Chapter 1 is helpful historical background. Throughout the book Peter has inserted material from Herodotus’s ancient and detailed history of the Persians and demonstrates the historical veracity of the biblical book of Esther. Chapter 2 reminds us that a verse is not a text .. a book is a text and we should read the Book of Esther first as a whole. Chapter 3 focusses on the materialism of King Xerxes and his kingdom and relates strongly to our oversupplied Western society. Chapter 4 is about Exile and we are reminded that all Christians today are in exile and we need to pay attention. Here I read that God uses sinners to achieve his good purposes. (p62). When you think about it, who else could he use? Chapter 5 is about ethnic cleansing, evil and disproportionate rage and is very close to home. Chapter 6 is about persecution and courage and us..for a time such as this…each moment of our lives is an opportunity..courage is grace under pressure. I think this is the central thrust of this commentary.
Chapter 7 is about providence and Peter reminds us of Puritan John Flavell’s comment that sometimes providences, like Hebrew letters, must be read backwards. (p126) Just to keep us off balance Peter throws in a challenging and demanding word from Sören Kierkegaard and even more from William Carey: we should expect great things from God, and attempt great things for God. Chapter 8 is about overturning, retribution and justice. Chapter 9 is about sorrow turned to joy but that persecution will always be there. Peter has us grappling with Neusner, Pascal and Calvin and reminds us that in the West our news outlets are silent about God and that persecution will only increase in coming years, as our societies claim to be tolerant, but will tolerate anything except Christianity. (p176) Peter takes us to the Book of Revelation to help us understand Esther and our own plight. The Commentary finishes with a deeply challenging analysis of Reading the New Testament in the light of Esther.

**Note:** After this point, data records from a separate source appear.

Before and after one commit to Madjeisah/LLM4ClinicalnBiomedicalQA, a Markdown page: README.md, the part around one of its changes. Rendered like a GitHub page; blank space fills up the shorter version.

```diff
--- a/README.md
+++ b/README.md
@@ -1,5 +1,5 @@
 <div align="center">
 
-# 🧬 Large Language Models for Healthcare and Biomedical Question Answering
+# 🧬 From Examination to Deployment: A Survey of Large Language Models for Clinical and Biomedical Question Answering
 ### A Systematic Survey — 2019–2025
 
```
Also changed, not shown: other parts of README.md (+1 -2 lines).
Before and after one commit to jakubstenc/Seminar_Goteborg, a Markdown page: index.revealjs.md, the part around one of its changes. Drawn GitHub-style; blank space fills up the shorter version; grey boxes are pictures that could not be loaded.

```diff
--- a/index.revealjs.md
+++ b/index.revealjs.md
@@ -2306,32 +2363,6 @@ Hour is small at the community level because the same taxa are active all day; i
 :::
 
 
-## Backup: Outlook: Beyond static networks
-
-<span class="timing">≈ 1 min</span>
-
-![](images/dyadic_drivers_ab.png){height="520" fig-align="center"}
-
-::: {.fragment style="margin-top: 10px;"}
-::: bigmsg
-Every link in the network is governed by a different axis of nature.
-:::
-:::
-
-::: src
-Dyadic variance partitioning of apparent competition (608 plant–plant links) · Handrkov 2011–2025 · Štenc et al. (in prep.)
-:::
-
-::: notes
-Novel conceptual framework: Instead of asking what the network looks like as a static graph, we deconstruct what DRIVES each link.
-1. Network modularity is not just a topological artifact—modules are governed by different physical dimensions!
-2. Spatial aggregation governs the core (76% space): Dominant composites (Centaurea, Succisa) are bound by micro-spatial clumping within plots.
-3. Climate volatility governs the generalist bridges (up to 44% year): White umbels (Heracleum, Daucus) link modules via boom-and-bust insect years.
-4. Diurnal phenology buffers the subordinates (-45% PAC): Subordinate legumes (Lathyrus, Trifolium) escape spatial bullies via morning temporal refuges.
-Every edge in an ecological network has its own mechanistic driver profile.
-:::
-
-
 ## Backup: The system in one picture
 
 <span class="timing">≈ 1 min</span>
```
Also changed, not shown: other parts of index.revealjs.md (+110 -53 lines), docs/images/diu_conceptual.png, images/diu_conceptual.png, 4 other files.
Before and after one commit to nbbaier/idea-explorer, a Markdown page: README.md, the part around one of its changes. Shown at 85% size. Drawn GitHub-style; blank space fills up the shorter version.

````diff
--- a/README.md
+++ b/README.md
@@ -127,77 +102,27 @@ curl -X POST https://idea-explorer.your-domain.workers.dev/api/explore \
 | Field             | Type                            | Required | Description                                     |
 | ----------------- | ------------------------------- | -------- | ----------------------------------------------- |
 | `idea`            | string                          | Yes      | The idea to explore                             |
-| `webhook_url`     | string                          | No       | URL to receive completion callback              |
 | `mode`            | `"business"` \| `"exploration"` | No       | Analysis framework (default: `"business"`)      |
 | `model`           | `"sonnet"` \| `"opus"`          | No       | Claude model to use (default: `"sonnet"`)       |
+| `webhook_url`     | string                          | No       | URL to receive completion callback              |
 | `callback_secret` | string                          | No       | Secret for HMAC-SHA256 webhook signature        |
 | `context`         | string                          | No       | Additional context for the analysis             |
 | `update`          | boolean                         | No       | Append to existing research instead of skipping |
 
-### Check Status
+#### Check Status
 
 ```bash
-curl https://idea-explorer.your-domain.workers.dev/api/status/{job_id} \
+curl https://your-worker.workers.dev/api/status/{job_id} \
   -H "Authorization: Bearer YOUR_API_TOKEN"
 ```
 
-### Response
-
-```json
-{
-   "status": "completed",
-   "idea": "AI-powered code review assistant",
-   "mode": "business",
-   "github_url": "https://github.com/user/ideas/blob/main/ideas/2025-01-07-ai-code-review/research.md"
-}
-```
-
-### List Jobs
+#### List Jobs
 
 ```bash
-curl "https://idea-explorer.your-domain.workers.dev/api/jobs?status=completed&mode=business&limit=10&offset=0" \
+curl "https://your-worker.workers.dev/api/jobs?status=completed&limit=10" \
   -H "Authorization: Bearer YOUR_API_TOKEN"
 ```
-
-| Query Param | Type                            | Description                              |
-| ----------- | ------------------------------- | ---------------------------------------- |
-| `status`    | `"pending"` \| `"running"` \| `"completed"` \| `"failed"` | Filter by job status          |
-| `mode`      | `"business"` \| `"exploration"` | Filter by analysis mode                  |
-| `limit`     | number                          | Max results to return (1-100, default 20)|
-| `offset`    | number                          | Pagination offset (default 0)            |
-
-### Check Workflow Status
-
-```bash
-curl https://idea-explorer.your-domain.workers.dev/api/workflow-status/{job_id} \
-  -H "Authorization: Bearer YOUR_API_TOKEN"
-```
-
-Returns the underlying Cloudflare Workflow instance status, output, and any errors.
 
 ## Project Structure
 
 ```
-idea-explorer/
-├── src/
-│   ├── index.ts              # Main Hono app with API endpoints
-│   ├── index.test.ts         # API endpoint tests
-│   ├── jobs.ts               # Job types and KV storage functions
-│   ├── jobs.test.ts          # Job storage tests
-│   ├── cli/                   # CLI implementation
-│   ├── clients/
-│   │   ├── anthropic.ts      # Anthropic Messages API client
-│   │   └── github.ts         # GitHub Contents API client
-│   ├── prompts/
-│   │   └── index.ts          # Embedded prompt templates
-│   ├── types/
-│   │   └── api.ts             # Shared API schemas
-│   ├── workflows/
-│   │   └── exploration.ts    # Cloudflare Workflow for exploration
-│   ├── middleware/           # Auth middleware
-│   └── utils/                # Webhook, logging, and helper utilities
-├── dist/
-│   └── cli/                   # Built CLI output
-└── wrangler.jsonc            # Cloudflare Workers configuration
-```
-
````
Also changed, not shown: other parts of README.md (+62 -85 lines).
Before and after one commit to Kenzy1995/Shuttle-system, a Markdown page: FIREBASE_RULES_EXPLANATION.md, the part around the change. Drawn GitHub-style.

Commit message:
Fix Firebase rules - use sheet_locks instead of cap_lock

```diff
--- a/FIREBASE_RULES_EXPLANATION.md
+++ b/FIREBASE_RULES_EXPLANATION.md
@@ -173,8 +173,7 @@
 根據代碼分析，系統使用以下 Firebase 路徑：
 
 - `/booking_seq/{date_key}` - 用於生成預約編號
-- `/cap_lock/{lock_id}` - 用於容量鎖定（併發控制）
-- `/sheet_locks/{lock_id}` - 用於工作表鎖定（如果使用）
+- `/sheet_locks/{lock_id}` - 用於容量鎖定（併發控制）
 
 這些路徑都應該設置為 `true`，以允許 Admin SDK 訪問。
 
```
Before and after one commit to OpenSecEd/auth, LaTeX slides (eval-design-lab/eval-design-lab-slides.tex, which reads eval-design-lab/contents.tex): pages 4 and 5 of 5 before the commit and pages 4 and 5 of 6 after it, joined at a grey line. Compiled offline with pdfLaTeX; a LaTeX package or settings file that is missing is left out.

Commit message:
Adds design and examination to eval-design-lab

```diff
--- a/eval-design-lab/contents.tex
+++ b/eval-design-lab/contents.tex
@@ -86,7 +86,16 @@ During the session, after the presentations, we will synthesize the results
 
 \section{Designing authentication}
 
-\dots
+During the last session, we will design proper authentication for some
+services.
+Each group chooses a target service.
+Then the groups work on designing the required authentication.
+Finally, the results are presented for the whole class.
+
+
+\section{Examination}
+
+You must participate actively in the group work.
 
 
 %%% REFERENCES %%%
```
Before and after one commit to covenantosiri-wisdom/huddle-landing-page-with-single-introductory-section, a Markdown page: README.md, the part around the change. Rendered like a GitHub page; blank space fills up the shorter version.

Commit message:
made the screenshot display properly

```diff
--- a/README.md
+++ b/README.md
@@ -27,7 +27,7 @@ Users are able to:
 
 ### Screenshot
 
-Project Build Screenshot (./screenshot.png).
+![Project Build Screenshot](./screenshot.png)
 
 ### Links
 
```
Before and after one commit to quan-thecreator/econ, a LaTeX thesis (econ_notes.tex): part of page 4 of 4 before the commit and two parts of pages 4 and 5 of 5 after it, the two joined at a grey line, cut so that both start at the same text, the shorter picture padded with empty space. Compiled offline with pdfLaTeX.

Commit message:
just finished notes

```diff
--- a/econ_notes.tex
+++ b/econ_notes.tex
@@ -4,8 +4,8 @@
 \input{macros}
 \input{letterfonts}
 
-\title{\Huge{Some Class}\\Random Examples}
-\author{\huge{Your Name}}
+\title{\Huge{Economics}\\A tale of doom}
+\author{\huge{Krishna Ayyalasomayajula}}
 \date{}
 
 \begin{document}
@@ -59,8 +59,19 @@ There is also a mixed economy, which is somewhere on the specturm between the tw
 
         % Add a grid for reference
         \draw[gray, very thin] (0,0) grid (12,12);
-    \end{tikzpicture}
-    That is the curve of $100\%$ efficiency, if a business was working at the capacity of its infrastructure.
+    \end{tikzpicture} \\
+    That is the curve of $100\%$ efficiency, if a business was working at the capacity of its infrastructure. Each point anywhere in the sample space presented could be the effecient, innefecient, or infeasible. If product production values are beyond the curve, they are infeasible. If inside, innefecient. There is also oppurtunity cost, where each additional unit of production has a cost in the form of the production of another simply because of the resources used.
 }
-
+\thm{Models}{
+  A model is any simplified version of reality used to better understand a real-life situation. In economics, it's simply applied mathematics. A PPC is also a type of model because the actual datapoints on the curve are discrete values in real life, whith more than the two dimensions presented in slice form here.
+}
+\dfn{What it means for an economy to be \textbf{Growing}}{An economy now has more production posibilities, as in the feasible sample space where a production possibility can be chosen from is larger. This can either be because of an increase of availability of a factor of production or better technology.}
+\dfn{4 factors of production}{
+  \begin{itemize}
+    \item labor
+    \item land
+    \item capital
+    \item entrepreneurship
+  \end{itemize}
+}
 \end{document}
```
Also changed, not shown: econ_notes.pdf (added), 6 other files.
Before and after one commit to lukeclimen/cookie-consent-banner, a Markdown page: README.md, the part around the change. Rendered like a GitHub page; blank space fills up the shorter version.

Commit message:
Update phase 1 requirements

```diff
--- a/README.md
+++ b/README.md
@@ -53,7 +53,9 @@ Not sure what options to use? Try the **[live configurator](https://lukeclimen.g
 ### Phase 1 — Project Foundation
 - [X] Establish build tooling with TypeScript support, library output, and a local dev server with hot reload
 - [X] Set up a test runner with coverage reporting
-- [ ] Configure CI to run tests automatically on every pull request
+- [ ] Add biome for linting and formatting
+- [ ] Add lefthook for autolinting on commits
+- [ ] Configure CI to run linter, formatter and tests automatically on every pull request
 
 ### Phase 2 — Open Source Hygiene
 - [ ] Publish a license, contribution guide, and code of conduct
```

Study group questions, a list of Esther commentaries and related books and a further list of books referred to in the text make this a very useful commentary indeed. A good red wine improves with age. Dr Peter Adam just keeps getting more and more challenging and helpful. 5 stars for me.